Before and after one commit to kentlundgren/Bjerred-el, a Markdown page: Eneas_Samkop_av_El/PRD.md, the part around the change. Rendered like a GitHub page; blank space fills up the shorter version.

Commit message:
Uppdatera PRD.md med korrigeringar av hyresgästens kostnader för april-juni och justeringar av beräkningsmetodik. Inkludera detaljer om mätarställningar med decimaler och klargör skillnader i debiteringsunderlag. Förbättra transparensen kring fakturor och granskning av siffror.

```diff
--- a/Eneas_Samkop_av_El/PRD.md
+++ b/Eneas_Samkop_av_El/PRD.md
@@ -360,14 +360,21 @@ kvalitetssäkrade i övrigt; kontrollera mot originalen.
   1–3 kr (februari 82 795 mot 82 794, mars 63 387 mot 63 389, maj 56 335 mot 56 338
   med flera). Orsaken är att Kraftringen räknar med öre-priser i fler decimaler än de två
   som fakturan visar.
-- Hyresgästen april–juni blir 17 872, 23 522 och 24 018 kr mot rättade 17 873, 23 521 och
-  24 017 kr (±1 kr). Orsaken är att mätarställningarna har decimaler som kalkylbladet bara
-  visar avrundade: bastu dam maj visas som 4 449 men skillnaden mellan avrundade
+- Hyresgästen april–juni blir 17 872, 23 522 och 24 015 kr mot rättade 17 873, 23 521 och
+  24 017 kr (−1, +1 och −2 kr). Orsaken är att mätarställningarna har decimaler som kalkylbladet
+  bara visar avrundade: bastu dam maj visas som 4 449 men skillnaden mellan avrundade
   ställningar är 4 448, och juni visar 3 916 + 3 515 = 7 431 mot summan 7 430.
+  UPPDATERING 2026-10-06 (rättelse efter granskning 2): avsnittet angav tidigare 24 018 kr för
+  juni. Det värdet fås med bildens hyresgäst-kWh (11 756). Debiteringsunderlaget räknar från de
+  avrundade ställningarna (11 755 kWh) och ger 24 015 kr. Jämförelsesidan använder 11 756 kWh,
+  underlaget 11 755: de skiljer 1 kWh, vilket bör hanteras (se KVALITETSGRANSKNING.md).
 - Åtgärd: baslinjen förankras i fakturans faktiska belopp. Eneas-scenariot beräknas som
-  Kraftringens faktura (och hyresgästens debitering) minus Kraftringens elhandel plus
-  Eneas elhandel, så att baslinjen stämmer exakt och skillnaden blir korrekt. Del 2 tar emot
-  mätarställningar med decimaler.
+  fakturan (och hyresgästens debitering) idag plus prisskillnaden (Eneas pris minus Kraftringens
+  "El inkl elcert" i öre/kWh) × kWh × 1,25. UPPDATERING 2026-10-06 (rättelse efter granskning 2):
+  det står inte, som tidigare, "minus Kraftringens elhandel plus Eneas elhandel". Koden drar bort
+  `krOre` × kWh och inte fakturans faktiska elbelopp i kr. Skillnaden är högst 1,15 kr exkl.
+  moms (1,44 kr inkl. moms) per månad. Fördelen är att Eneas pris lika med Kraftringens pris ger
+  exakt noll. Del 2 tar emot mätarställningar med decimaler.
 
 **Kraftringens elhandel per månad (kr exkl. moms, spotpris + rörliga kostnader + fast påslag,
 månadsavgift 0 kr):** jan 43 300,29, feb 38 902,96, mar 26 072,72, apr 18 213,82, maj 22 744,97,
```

· · ·

Only lines holding the word "decimaler" belong in the answer; copy each one from the material.

Uppdatera PRD.md med korrigeringar av hyresgästens kostnader för april-juni och justeringar av beräkningsmetodik. Inkludera detaljer om mätarställningar med decimaler och klargör skillnader i debiteringsunderlag. Förbättra transparensen kring fakturor och granskning av siffror.
   med flera). Orsaken är att Kraftringen räknar med öre-priser i fler decimaler än de två
-  24 017 kr (±1 kr). Orsaken är att mätarställningarna har decimaler som kalkylbladet bara
+  24 017 kr (−1, +1 och −2 kr). Orsaken är att mätarställningarna har decimaler som kalkylbladet
-  mätarställningar med decimaler.
+  exakt noll. Del 2 tar emot mätarställningar med decimaler.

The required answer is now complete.